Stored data
★ ★ ★ ★ ★
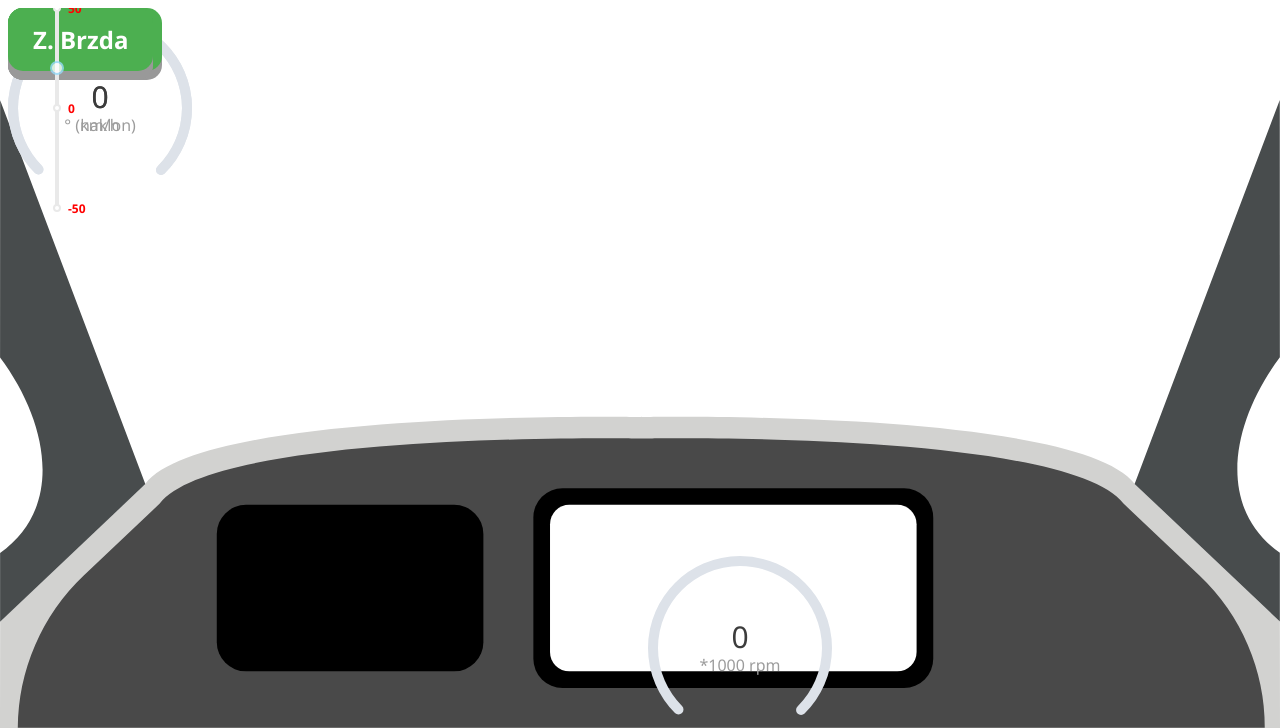
Repository: matyasvelc/train
Page: / (app in frontend/)
An editor plug-in stored every save of this project. The page is shown before and after the next save, followed by the edit.
The browser window is 1280 px wide. The pictures show the whole page.
The page's requests for data from a server got no answer. The project was rebuilt for these pictures with package versions that can differ from the ones it lists, and the page was loaded fresh each time. No one was signed in, and anything a server would have sent is missing.

Above is the page before, as saved 2022-04-04 16:44:52.

After the next save:
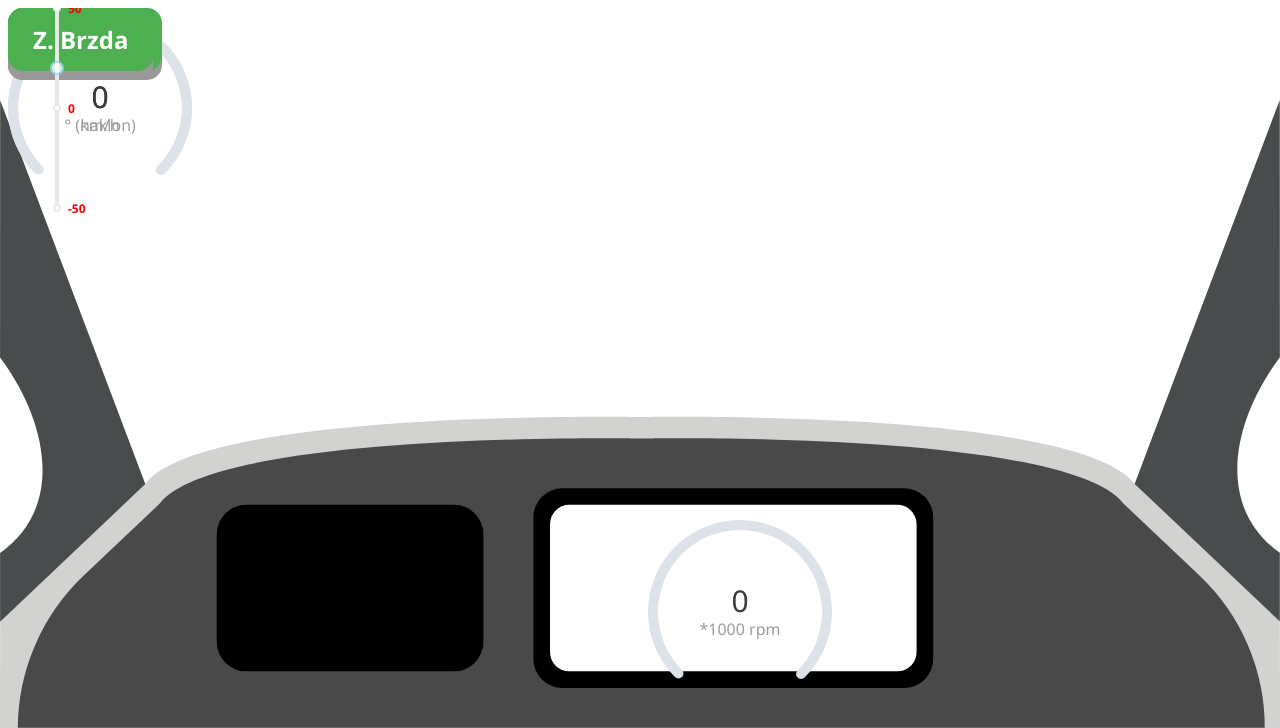
Saved 5 s later.
--- a/frontend/src/styles.css
+++ b/frontend/src/styles.css
@@ -30,7 +30,7 @@ body {
 }
 .budik1{
   position: absolute;
-  top: 75%;
+  top: 70%;
   left: 50%;
 }
 .budik2{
★ ★ ★ ★ ★
From the records above, copy every line that holds the word "frontend".

Page: / (app in frontend/)
--- a/frontend/src/styles.css
+++ b/frontend/src/styles.css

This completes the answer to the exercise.